Typical of wireless peripherals these days, the touchpad utilizes wireless 2.4GHz. Although I usually don’t have much luck with this band, Logitech’s tiny “Unifying” USB receiver seems to do a solid job without interference from a reasonable distance.
As the giant label on the back of the device insists, downloading the Logitech driver software for this device is essential to access the full functionality of the touchpad.
Supporting both Windows 7, Windows 8 and even Windows RT, Logitech SetPoint is a reasonably small download. Once installed, the many gestures start working and the control panels allows you to enable/disable and customize many of the actions/gestures of the touchpad.

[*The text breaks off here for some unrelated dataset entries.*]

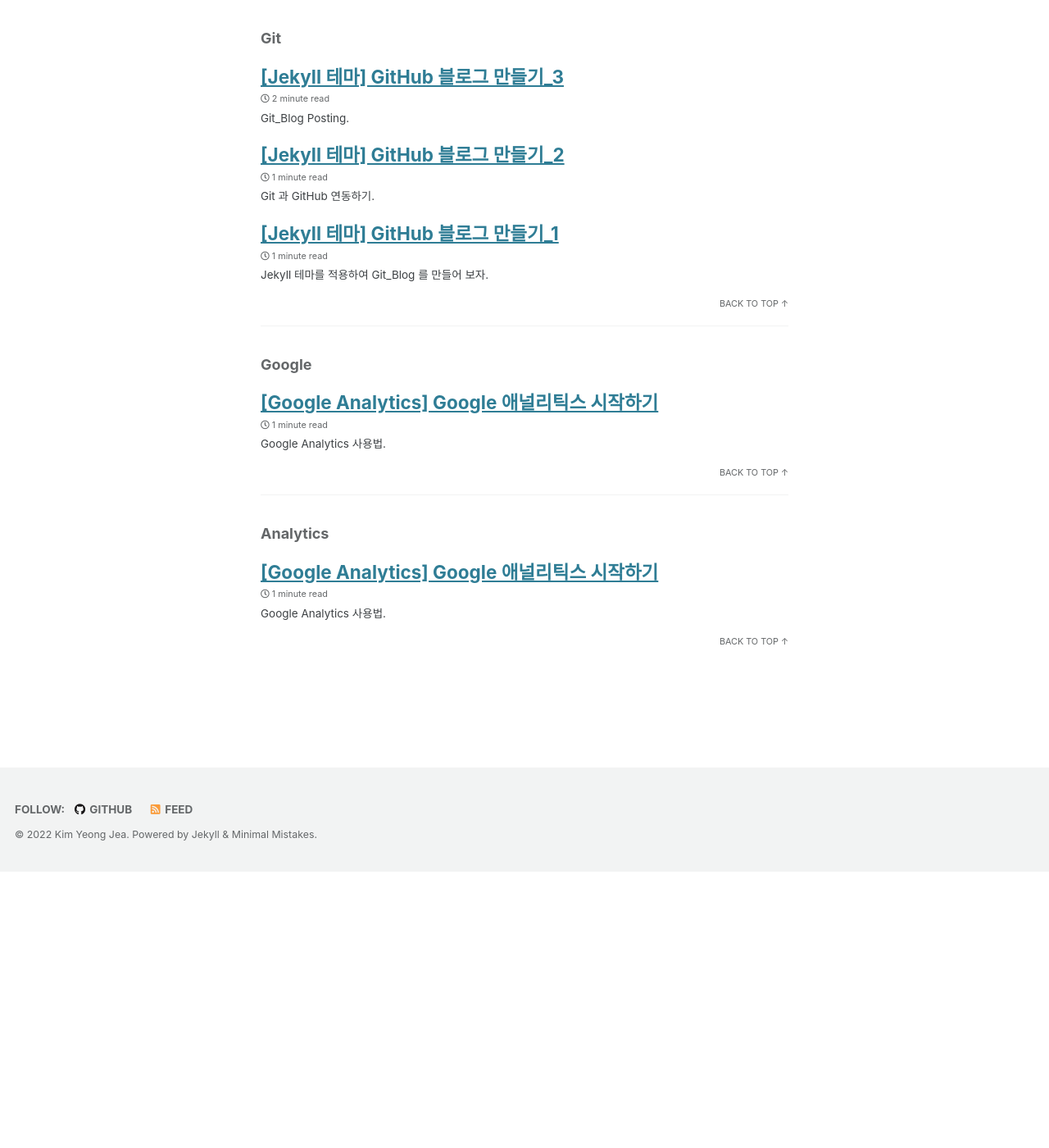
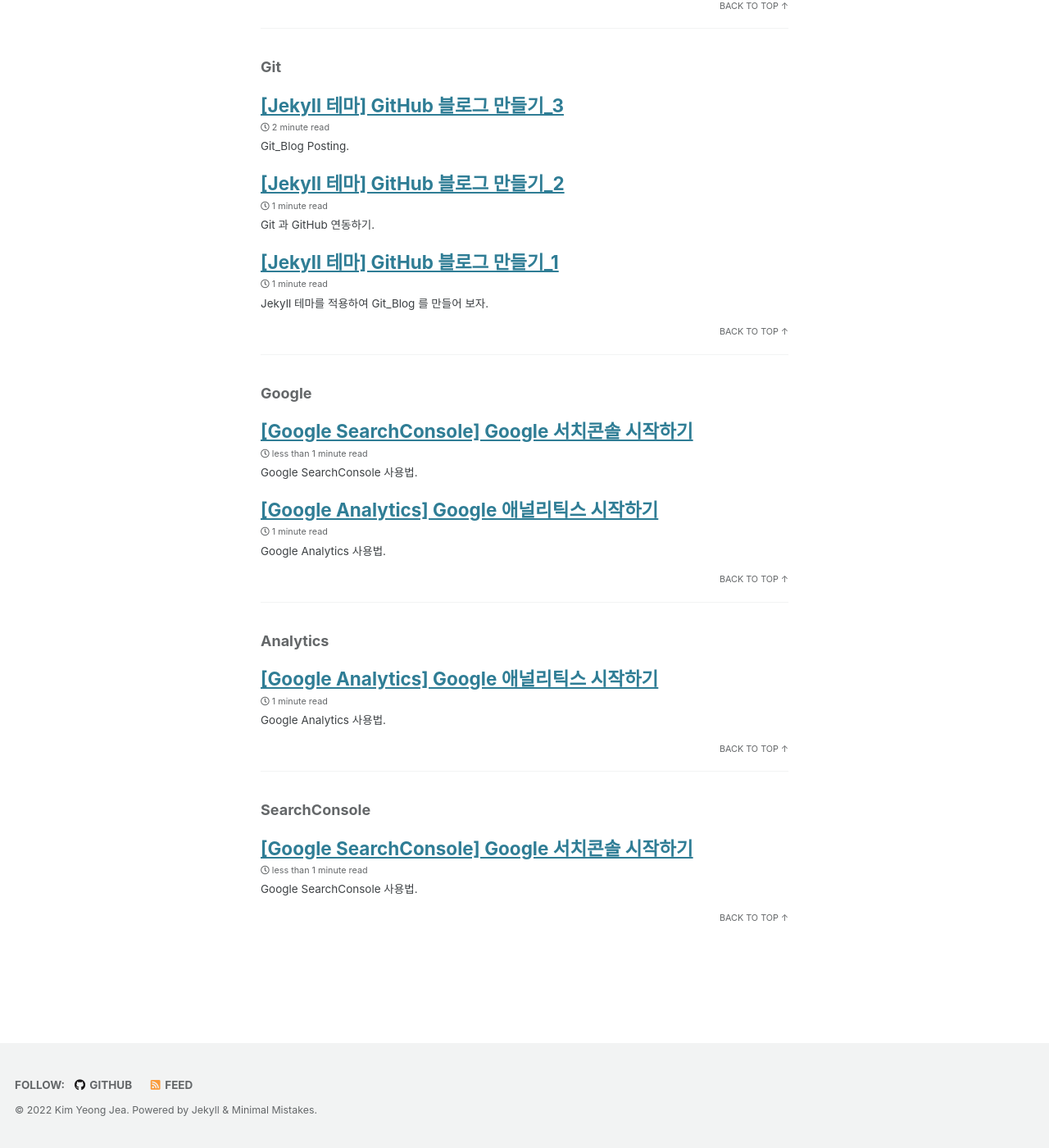
Before and after one commit to KYJ0206/kyj0206.github.io, a Jekyll site: the page built from _pages/tag_archive.md, in a window 1280 px wide and 1400 px high, scrolled down 1437 px. Shown: the whole window at 82% size. Built offline with Jekyll 4.4.1, drawn with Linux system fonts in a browser that asks for light colours; cached includes are drawn as plain includes; before the commit the page ends 2500 px from its top, so only the background shows below that; part of the change alters nothing that is shown; some of the changed text lies outside the part shown.

Commit message:
2022-03-18

```diff
--- a/_posts/gitHub/2022-03-14-Analytics.md
+++ b/_posts/gitHub/2022-03-14-Analytics.md
@@ -50,7 +50,7 @@ GA는 ‘전자상거래 플랫폼’, ‘모바일 애플리케이션 ‘그리
 >   - (출처: <a href='https://blog.naver.com/PostView.nhn?blogId=sanalytica&logNo=222195954338'>Funnel Analysis</a>, <a href='https://support.google.com/analytics/answer/3125360?hl=ko#zippy=%2C%EC%9D%B4-%EB%8F%84%EC%9B%80%EB%A7%90%EC%97%90-%EB%82%98%EC%99%80-%EC%9E%88%EB%8A%94-%EB%82%B4%EC%9A%A9%EC%9D%80-%EB%8B%A4%EC%9D%8C%EA%B3%BC-%EA%B0%99%EC%8A%B5%EB%8B%88%EB%8B%A4'>Segment Analysis</a> 등)
 
 
-### [구글 애널리틱스 연동하기]
+### [구글 애널리틱스 시작하기]
 
 #### 1.구글 애널리틱스 접속
 
@@ -92,7 +92,7 @@ GA는 ‘전자상거래 플랫폼’, ‘모바일 애플리케이션 ‘그리
 ![https://images.velog.io/images/kyj0206/post/b4cfab82-0ee9-4380-81ee-019d65cfcf42/%E1%84%83%E1%85%A1%E1%84%8B%E1%85%AE%E1%86%AB%E1%84%85%E1%85%A9%E1%84%83%E1%85%B3.png](https://images.velog.io/images/kyj0206/post/b4cfab82-0ee9-4380-81ee-019d65cfcf42/%E1%84%83%E1%85%A1%E1%84%8B%E1%85%AE%E1%86%AB%E1%84%85%E1%85%A9%E1%84%83%E1%85%B3.png)
 </a>
 
-#### 2.구글 애널리틱스 계정 블로그와 연결
+#### 3.구글 애널리틱스 계정 블로그와 연결
 
 먼저 데이터스트림을 만들어주면 되는데 블로그 데이터는 웹입니다. 그러므로,
 
--- /dev/null
+++ b/_posts/gitHub/2022-03-18-SearchConsole.md
@@ -0,0 +1,60 @@
+---
+title:  "[Google SearchConsole] Google 서치콘솔 시작하기"
+excerpt: "Google SearchConsole 사용법."
+categories:
+  - SearchConsole
+tags:
+  - [Google, SearchConsole]
+toc: true
+toc_sticky: true
+published: true
+
+date: 2022-03-18
+last_modified_at: 2022-03-18
+---
+
+***
+<span style='font-size:1rem'>**안녕하세요. Kim.YJ 입니다.**</span>
+
+<span style='font-size:1rem'>**이번 포스팅은 구글 서치콘솔 사용법을 포스팅 해 보겠습니다.**</span>
+
+<span style='font-size:1rem'>**애널리틱스와 함께 사용하면 좋은 구글 서치콘솔을 함께 천천히 시작해 봅시다.**</span>
+
+---
+
+### [구글 서치 콘솔(Search Console)이란?] <br>
+
+<a href="https://images.velog.io/images/kyj0206/post/79326a4d-1b39-4f18-9577-d8d4e0c96d21/%E1%84%89%E1%85%A5%E1%84%8E%E1%85%B5%E1%84%8F%E1%85%A9%E1%86%AB%E1%84%89%E1%85%A9%E1%86%AF.png">
+![https://images.velog.io/images/kyj0206/post/79326a4d-1b39-4f18-9577-d8d4e0c96d21/%E1%84%89%E1%85%A5%E1%84%8E%E1%85%B5%E1%84%8F%E1%85%A9%E1%86%AB%E1%84%89%E1%85%A9%E1%86%AF.png](https://images.velog.io/images/kyj0206/post/79326a4d-1b39-4f18-9577-d8d4e0c96d21/%E1%84%89%E1%85%A5%E1%84%8E%E1%85%B5%E1%84%8F%E1%85%A9%E1%86%AB%E1%84%89%E1%85%A9%E1%86%AF.png)
+</a>
+
+구글 서치콘솔 이란 구글의 전 구글 웹마스터들이 개발한 웹 서비스로서, 웹마스터들이 자신들의 웹사이트의 보이는 부분을 최적화하고 인덱싱 상태를 검사할 수 있게 해줍니다.
+
+구글(Google)로부터 제공되는 정보를 통해서 보다 나은 SEO 대책이 가능해지는 셈이죠. 일전에는 구글 웹 마스터 도구라는 명칭이었지만 현재는 서치 콘솔이라는 타이틀로 변경되어 사용되고 있습니다.
+
+### [구글 서치콘솔의 장점]
+
+> 1. 구글 애널리틱스를 통해 컨텐츠를 최적화 할 수 있다.
+>   - 내 사이트에 유입되는 사용자가 어떤 키워드, 검색어를 통해 사이트에 방문하는지 알 수 있다.
+> 2. 구글에 나의 컨텐츠를 표시할 수 있다.
+>   - 크롤링할 사이트맵, URL을 제출해서, 구글이 내 사이트의 최신 버전을 크롤링하도록 색인 생성 범위를 검토해 검색에 더 잘 노출될게 할 수 있다.
+> 3. 구글검색이 내 페이지를 어떻게 인식하는지 파악할 수 있다.
+>   - URL 검사도구를 사용하여 페이지에 관한 세부적인 크롤링, 색인 생성, 게재 정보를 Google 색인에서 쉽게 확인할 수 있다.
+
+### [구글 서치콘솔 시작하기]
+
+#### 1.구글 서치콘솔 접속
+
+#### 2.구글 서치콘솔 계정 생성
+
+#### 2.구글 서치콘솔 계정 블로그와 연결
+
+---
+
+<span style='font-size:1rem'> **지금까지 Google SearchConsole에 대해 포스팅을 통해 배워 보았습니다.** </span><br>
+
+<span style='font-size:1rem'> **애널리틱스와 더불어 서치콘솔을 이용하여,** </span><br>
+<span style='font-size:1rem'> **앞으로 블로그를 더욱 편히 관리 해 보세요.** </span><br>
+
+<span style='font-size:1rem'> **다음 포스팅은 더 유익한 정보로 찾아뵙겠습니다.** </span><br>
+<span style='font-size:1rem'> **감사합니다!** </span>
```
Also changed, not shown: 10 other files.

A few options that immediately caught my eye include the default right-click behaviour idiotically set to “click at the bottom right” instead of the more sane “two finger click”. Another, reversing the scroll to scroll up when I slide down (something I’m accustom to with OS X).
Unfortunately one important option that’s missing is the tapping sensitivity as I would personally like to increase by just a fraction to make it easier to click by tapping.
The driver’s gesture recognition is fast and problem free. Moving, single taps, double taps, multi-touch scrolling, swipes and pinching are all correctly and consistently identified. My only issue has been the zooming gesture which is quite sensitive, but since it’s not that widely used in Windows I’ve disabled it altogether.
Probably the most important function of the driver is smooth scrolling (or high-precision mouse scrolling as Microsoft calls it). Once installed, the touchpad can smoothly scroll in Windows applications that supports it along with inertia. Sadly, the applications that support this is few. Internet Explorer does, but for everyone else, Logitech thought of that too.
Bundled with the driver are Logitech plugins for Google Chrome and Mozilla Firefox which adds smooth scrolling compatibility for the touchpad. Like the scrolling you’d expect on a modern smartphone web browser, web pages suddenly become buttery smooth.
On Windows 8, the drivers also enable the touchpad access to the Windows 8 edge gestures from the sides like Charms, app bar and app switching. Personally I don’t use enough of Metro applications to get much value out of this.
At USD$79.99 (AUD$99.95), it’s a pretty penny for just butter-smooth scrolling. Of course it does much more than that, but it’s still undeniably hard to beat the good ol’ mouse on the Windows desktop.
Otherwise if you’re looking for an Apple Magic Trackpad designed for Windows, then the Logitech Touchpad T650 seems to be the best hardware on the market with the best Windows 7/8 driver support. Don’t just take my word for it, the positive reviews on Amazon agree.
But enough of writing. I’m off to scroll the world wide web. Wheeeeeeee.